Last week, state legislators, educators and USGBC chapter members from Pennsylvania and the surrounding region gathered at the LEED Gold-certified Paradise Elementary School outside Lancaster for a summit to discuss the successes of the green schools movement and to share ways to promote healthy, high-performing schools in their local communities.
The summit, part of USGBC’s Common Ground on Green Schools Campaign, was the third such event hosted nationally by USGBC, the Center for Green Schools and USGBC’s chapter network. (Read more about the other Common Ground events, in Kentucky and South Carolina.) The objective of these summits was to bring together elected officials from both sides of the aisle to identify policy approaches that encourage the growth of green schools.
The event kicked off with a welcome song from the school’s fifth-grade class and remarks from Pennsylvania state Sen. Mike Brubaker, the event’s host. Next, attendees were given an in-depth tour of the school, which was built to optimize energy performance, reduce energy and water consumption and costs, support the local economy by utilizing regional materials, and provide a great atmosphere for learning. The morning wrapped up with presentations from Rachel Gutter of USGBC’s Center for Green Schools and Pequea Valley School District officials, who spoke about why it was important that Paradise be LEED certified and why advocacy around green schools matters.

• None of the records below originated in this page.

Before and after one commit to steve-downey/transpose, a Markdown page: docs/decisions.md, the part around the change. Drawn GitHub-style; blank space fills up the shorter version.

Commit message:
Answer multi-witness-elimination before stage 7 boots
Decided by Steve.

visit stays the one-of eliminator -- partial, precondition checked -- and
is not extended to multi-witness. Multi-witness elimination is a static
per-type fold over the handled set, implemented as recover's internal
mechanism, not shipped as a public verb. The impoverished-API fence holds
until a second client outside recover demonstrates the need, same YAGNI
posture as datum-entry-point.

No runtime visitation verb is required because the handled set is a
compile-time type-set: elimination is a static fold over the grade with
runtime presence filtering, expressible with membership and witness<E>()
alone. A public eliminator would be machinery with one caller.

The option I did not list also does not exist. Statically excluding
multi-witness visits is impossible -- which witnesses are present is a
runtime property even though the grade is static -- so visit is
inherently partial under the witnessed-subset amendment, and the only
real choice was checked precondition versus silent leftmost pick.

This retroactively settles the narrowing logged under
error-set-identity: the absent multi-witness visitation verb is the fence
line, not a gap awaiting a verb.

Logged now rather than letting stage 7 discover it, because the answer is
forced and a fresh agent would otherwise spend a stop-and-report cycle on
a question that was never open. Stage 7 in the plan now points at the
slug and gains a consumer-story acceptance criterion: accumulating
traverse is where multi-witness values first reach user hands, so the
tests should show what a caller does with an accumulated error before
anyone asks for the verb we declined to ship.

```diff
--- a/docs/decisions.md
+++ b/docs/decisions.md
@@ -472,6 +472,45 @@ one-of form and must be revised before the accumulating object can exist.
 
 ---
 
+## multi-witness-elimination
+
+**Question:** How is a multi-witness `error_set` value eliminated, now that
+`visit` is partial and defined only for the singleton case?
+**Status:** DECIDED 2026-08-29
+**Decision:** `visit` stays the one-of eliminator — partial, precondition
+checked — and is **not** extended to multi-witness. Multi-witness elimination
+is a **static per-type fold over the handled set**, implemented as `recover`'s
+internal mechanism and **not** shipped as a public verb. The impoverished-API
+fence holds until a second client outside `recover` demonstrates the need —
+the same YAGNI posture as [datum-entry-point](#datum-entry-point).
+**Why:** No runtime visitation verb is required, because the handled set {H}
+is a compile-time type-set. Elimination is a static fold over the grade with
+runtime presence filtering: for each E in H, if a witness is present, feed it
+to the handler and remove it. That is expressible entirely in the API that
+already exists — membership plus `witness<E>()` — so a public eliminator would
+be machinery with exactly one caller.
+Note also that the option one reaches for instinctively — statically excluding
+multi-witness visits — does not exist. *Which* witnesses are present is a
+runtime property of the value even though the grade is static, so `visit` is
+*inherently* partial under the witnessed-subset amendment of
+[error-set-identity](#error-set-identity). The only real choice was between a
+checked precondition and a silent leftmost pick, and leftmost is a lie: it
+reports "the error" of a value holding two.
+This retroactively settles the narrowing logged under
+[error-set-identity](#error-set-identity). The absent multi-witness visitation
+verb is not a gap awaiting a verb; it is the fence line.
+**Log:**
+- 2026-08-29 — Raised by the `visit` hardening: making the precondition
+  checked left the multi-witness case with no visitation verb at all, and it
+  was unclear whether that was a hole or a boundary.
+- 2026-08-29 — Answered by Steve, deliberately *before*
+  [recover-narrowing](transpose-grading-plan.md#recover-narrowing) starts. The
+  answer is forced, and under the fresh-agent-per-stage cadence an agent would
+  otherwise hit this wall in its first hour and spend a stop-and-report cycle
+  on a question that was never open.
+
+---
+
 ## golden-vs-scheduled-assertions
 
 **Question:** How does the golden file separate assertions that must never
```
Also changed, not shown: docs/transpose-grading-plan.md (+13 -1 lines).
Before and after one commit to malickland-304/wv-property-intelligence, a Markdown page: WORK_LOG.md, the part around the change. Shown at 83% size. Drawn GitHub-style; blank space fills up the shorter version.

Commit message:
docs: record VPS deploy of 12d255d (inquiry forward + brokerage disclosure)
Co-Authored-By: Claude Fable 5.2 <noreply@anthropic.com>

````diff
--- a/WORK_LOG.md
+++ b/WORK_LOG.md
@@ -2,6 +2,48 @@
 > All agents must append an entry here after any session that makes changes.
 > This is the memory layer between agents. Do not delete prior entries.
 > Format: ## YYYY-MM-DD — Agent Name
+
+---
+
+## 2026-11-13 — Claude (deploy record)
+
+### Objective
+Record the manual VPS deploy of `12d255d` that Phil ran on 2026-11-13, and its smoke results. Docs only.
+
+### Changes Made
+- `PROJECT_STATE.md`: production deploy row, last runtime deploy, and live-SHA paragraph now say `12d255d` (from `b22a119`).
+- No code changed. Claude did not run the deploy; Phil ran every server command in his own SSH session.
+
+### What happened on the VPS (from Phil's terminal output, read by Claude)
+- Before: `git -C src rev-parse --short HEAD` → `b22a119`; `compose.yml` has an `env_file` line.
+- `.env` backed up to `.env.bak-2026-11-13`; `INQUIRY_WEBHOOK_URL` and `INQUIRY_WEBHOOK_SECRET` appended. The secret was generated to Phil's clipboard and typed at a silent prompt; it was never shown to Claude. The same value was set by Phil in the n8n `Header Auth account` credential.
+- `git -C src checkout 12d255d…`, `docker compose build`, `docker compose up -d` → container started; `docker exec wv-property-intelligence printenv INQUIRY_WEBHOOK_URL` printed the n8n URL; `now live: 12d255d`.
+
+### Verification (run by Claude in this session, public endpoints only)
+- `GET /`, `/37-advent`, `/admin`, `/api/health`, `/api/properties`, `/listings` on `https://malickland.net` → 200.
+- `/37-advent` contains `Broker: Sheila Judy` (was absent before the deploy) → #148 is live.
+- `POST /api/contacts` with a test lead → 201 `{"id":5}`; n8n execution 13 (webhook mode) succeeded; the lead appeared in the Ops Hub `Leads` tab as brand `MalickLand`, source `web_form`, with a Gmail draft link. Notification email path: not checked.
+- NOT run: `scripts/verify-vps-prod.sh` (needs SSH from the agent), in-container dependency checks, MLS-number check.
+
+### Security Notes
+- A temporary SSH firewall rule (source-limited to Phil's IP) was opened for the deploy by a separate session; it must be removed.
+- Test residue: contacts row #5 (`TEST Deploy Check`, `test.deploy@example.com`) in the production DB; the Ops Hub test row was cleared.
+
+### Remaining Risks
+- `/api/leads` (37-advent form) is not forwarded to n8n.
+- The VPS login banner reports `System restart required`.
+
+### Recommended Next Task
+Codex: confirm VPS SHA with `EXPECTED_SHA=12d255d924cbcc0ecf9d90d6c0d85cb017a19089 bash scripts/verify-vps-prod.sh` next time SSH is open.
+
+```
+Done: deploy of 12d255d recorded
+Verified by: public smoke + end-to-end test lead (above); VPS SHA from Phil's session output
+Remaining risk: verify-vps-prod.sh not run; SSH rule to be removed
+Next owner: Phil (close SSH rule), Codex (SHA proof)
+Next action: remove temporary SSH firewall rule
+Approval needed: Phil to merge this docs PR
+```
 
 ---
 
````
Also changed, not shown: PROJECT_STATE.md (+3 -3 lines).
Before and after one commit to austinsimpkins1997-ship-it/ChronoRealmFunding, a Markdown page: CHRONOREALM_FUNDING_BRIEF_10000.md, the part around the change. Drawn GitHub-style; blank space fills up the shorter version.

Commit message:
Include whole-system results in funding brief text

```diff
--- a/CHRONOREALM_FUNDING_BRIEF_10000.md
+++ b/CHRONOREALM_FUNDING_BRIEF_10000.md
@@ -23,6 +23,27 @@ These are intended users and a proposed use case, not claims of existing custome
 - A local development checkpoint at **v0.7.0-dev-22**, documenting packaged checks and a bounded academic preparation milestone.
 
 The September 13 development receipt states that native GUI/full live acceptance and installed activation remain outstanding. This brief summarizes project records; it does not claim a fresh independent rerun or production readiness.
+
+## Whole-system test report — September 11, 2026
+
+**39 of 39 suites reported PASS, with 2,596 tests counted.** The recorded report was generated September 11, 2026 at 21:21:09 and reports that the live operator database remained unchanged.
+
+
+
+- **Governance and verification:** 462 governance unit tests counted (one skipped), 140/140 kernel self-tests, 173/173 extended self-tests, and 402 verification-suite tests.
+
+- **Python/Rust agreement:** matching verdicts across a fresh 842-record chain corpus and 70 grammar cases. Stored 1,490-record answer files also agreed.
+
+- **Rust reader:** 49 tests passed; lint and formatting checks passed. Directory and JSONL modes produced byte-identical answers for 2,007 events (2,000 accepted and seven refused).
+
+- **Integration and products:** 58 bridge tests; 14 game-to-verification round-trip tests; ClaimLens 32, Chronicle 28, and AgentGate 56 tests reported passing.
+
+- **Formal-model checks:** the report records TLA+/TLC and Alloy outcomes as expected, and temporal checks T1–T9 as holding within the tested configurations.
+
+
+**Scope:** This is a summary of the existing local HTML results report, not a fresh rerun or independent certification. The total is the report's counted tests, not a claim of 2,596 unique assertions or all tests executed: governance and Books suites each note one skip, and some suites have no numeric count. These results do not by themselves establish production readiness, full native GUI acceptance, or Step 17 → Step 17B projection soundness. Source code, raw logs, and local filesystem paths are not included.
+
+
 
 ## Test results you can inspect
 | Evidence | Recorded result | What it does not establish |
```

But the day’s highlight came at the end of the summit, with a conversation among legislators from Maine, Georgia, Tennessee, Kentucky, West Virginia and Pennsylvania. It was amazing to hear the passion and excitement in their voices as they shared their individual experiences, swapped ideas and offered strategies on their efforts to promote green schools. Kentucky state Reps. Jim Decesare and Mary Lou Marzian showcased their efforts to pass a green schools resolution in the Bluegrass State, where the bipartisan Green Schools Caucus serves as a forum to advance additional green schools policies. The conversation concluded with each participant sharing a key takeaway and a commitment to continue the conversation back in his or her state capital.
A special thanks needs to go out to the three Pennsylvania USGBC chapters that helped make this event possible. The USGBC Central Pennsylvania Chapter played an especially pivotal role in organizing the summit and bringing everyone to Paradise Elementary.
As a new year approaches, I hope more chapters look to the example of what took place in Lancaster. Bringing elected leaders together to talk about generating movement behind green schools can serve as a catalyst for other green building policy initiatives. USGBC has resources and tools available through our seven advocacy campaigns to support your efforts.